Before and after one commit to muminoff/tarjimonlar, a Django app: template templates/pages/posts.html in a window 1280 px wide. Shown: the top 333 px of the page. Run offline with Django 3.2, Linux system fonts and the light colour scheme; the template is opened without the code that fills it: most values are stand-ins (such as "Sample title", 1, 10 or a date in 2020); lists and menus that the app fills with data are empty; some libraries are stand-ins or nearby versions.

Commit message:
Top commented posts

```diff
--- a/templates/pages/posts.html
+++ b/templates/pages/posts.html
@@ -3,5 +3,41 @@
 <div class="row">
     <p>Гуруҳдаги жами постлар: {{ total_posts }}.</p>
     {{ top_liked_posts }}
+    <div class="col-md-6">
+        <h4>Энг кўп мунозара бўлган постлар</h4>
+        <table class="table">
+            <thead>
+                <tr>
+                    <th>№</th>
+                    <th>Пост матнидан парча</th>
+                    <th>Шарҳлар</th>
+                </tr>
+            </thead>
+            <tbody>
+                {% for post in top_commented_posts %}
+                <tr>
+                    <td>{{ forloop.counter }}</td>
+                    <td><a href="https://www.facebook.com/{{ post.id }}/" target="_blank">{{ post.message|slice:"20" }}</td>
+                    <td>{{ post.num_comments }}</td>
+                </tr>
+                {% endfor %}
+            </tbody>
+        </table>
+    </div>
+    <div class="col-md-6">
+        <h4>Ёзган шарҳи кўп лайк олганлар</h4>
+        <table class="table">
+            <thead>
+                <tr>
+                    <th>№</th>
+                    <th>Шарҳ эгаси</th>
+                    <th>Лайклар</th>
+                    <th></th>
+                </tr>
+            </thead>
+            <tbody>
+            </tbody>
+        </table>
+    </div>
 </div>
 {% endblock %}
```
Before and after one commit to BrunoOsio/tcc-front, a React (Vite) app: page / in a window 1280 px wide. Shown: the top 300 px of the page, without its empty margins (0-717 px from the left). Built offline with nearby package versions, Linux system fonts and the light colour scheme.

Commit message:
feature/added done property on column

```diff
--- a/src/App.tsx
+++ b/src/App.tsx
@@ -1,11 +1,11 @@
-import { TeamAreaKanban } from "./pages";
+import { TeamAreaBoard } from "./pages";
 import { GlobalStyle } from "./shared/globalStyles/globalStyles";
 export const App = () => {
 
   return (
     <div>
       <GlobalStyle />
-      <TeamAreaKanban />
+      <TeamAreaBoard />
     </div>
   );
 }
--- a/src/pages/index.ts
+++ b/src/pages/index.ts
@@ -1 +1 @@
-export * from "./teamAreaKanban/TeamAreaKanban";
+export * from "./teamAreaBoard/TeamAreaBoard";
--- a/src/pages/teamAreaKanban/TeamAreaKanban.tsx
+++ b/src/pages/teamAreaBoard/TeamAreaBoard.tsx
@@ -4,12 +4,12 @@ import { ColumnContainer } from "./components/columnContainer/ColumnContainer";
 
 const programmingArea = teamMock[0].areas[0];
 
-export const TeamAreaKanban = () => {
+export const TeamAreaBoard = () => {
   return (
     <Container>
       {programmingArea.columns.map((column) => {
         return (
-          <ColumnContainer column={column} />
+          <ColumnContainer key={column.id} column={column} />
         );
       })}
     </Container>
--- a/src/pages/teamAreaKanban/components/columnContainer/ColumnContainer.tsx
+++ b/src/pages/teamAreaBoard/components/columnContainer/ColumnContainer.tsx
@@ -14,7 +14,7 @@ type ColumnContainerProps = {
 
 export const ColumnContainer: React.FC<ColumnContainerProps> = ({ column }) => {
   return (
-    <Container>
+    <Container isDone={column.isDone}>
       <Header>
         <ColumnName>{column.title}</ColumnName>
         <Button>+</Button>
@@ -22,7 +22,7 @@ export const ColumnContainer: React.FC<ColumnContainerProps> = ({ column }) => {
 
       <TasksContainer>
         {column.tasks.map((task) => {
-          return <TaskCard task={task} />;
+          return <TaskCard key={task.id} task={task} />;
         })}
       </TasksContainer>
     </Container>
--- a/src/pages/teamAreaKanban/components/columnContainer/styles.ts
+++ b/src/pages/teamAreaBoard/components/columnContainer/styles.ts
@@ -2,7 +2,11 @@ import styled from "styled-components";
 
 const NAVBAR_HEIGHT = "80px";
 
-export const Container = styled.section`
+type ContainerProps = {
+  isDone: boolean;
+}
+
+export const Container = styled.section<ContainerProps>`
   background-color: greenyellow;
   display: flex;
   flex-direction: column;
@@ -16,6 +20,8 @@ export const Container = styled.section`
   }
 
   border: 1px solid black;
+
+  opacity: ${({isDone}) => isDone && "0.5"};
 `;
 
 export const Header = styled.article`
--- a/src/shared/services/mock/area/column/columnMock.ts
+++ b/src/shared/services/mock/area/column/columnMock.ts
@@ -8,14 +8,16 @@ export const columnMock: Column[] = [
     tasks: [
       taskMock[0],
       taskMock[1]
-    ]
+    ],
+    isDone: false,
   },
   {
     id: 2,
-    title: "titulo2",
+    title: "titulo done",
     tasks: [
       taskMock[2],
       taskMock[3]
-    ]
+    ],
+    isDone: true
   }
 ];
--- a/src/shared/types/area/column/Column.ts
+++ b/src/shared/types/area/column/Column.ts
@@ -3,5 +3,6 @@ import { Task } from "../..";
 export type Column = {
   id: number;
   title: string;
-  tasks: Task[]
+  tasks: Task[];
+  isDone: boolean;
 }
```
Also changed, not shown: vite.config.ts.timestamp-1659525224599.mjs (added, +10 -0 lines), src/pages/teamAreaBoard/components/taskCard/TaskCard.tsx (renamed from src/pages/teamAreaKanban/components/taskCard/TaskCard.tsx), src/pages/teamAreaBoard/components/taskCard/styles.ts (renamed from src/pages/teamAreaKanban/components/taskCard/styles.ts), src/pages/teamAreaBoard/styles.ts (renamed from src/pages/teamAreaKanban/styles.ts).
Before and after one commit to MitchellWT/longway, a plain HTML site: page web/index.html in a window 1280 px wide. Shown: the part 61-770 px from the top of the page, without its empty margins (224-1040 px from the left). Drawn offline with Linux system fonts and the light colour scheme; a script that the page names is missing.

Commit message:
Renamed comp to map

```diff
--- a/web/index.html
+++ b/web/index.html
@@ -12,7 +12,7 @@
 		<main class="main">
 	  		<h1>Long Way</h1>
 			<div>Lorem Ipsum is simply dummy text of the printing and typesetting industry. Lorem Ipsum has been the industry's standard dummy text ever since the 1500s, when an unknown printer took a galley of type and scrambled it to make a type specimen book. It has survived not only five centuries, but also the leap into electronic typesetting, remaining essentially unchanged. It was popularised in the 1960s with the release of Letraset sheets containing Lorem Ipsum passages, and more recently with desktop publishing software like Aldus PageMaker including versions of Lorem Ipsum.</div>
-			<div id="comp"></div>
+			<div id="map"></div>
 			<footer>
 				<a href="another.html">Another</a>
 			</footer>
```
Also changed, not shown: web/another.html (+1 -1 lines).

--------

▶ **EXERCISE AIM**
Without altering anything, print all of the data again.

▶ **EXERCISE SOLUTION**
Before and after one commit to muminoff/tarjimonlar, a Django app: template templates/pages/posts.html in a window 1280 px wide. Shown: the top 333 px of the page. Run offline with Django 3.2, Linux system fonts and the light colour scheme; the template is opened without the code that fills it: most values are stand-ins (such as "Sample title", 1, 10 or a date in 2020); lists and menus that the app fills with data are empty; some libraries are stand-ins or nearby versions.

Commit message:
Top commented posts

```diff
--- a/templates/pages/posts.html
+++ b/templates/pages/posts.html
@@ -3,5 +3,41 @@
 <div class="row">
     <p>Гуруҳдаги жами постлар: {{ total_posts }}.</p>
     {{ top_liked_posts }}
+    <div class="col-md-6">
+        <h4>Энг кўп мунозара бўлган постлар</h4>
+        <table class="table">
+            <thead>
+                <tr>
+                    <th>№</th>
+                    <th>Пост матнидан парча</th>
+                    <th>Шарҳлар</th>
+                </tr>
+            </thead>
+            <tbody>
+                {% for post in top_commented_posts %}
+                <tr>
+                    <td>{{ forloop.counter }}</td>
+                    <td><a href="https://www.facebook.com/{{ post.id }}/" target="_blank">{{ post.message|slice:"20" }}</td>
+                    <td>{{ post.num_comments }}</td>
+                </tr>
+                {% endfor %}
+            </tbody>
+        </table>
+    </div>
+    <div class="col-md-6">
+        <h4>Ёзган шарҳи кўп лайк олганлар</h4>
+        <table class="table">
+            <thead>
+                <tr>
+                    <th>№</th>
+                    <th>Шарҳ эгаси</th>
+                    <th>Лайклар</th>
+                    <th></th>
+                </tr>
+            </thead>
+            <tbody>
+            </tbody>
+        </table>
+    </div>
 </div>
 {% endblock %}
```
Before and after one commit to BrunoOsio/tcc-front, a React (Vite) app: page / in a window 1280 px wide. Shown: the top 300 px of the page, without its empty margins (0-717 px from the left). Built offline with nearby package versions, Linux system fonts and the light colour scheme.

Commit message:
feature/added done property on column

```diff
--- a/src/App.tsx
+++ b/src/App.tsx
@@ -1,11 +1,11 @@
-import { TeamAreaKanban } from "./pages";
+import { TeamAreaBoard } from "./pages";
 import { GlobalStyle } from "./shared/globalStyles/globalStyles";
 export const App = () => {
 
   return (
     <div>
       <GlobalStyle />
-      <TeamAreaKanban />
+      <TeamAreaBoard />
     </div>
   );
 }
--- a/src/pages/index.ts
+++ b/src/pages/index.ts
@@ -1 +1 @@
-export * from "./teamAreaKanban/TeamAreaKanban";
+export * from "./teamAreaBoard/TeamAreaBoard";
--- a/src/pages/teamAreaKanban/TeamAreaKanban.tsx
+++ b/src/pages/teamAreaBoard/TeamAreaBoard.tsx
@@ -4,12 +4,12 @@ import { ColumnContainer } from "./components/columnContainer/ColumnContainer";
 
 const programmingArea = teamMock[0].areas[0];
 
-export const TeamAreaKanban = () => {
+export const TeamAreaBoard = () => {
   return (
     <Container>
       {programmingArea.columns.map((column) => {
         return (
-          <ColumnContainer column={column} />
+          <ColumnContainer key={column.id} column={column} />
         );
       })}
     </Container>
--- a/src/pages/teamAreaKanban/components/columnContainer/ColumnContainer.tsx
+++ b/src/pages/teamAreaBoard/components/columnContainer/ColumnContainer.tsx
@@ -14,7 +14,7 @@ type ColumnContainerProps = {
 
 export const ColumnContainer: React.FC<ColumnContainerProps> = ({ column }) => {
   return (
-    <Container>
+    <Container isDone={column.isDone}>
       <Header>
         <ColumnName>{column.title}</ColumnName>
         <Button>+</Button>
@@ -22,7 +22,7 @@ export const ColumnContainer: React.FC<ColumnContainerProps> = ({ column }) => {
 
       <TasksContainer>
         {column.tasks.map((task) => {
-          return <TaskCard task={task} />;
+          return <TaskCard key={task.id} task={task} />;
         })}
       </TasksContainer>
     </Container>
--- a/src/pages/teamAreaKanban/components/columnContainer/styles.ts
+++ b/src/pages/teamAreaBoard/components/columnContainer/styles.ts
@@ -2,7 +2,11 @@ import styled from "styled-components";
 
 const NAVBAR_HEIGHT = "80px";
 
-export const Container = styled.section`
+type ContainerProps = {
+  isDone: boolean;
+}
+
+export const Container = styled.section<ContainerProps>`
   background-color: greenyellow;
   display: flex;
   flex-direction: column;
@@ -16,6 +20,8 @@ export const Container = styled.section`
   }
 
   border: 1px solid black;
+
+  opacity: ${({isDone}) => isDone && "0.5"};
 `;
 
 export const Header = styled.article`
--- a/src/shared/services/mock/area/column/columnMock.ts
+++ b/src/shared/services/mock/area/column/columnMock.ts
@@ -8,14 +8,16 @@ export const columnMock: Column[] = [
     tasks: [
       taskMock[0],
       taskMock[1]
-    ]
+    ],
+    isDone: false,
   },
   {
     id: 2,
-    title: "titulo2",
+    title: "titulo done",
     tasks: [
       taskMock[2],
       taskMock[3]
-    ]
+    ],
+    isDone: true
   }
 ];
--- a/src/shared/types/area/column/Column.ts
+++ b/src/shared/types/area/column/Column.ts
@@ -3,5 +3,6 @@ import { Task } from "../..";
 export type Column = {
   id: number;
   title: string;
-  tasks: Task[]
+  tasks: Task[];
+  isDone: boolean;
 }
```
Also changed, not shown: vite.config.ts.timestamp-1659525224599.mjs (added, +10 -0 lines), src/pages/teamAreaBoard/components/taskCard/TaskCard.tsx (renamed from src/pages/teamAreaKanban/components/taskCard/TaskCard.tsx), src/pages/teamAreaBoard/components/taskCard/styles.ts (renamed from src/pages/teamAreaKanban/components/taskCard/styles.ts), src/pages/teamAreaBoard/styles.ts (renamed from src/pages/teamAreaKanban/styles.ts).
Before and after one commit to MitchellWT/longway, a plain HTML site: page web/index.html in a window 1280 px wide. Shown: the part 61-770 px from the top of the page, without its empty margins (224-1040 px from the left). Drawn offline with Linux system fonts and the light colour scheme; a script that the page names is missing.

Commit message:
Renamed comp to map

```diff
--- a/web/index.html
+++ b/web/index.html
@@ -12,7 +12,7 @@
 		<main class="main">
 	  		<h1>Long Way</h1>
 			<div>Lorem Ipsum is simply dummy text of the printing and typesetting industry. Lorem Ipsum has been the industry's standard dummy text ever since the 1500s, when an unknown printer took a galley of type and scrambled it to make a type specimen book. It has survived not only five centuries, but also the leap into electronic typesetting, remaining essentially unchanged. It was popularised in the 1960s with the release of Letraset sheets containing Lorem Ipsum passages, and more recently with desktop publishing software like Aldus PageMaker including versions of Lorem Ipsum.</div>
-			<div id="comp"></div>
+			<div id="map"></div>
 			<footer>
 				<a href="another.html">Another</a>
 			</footer>
```
Also changed, not shown: web/another.html (+1 -1 lines).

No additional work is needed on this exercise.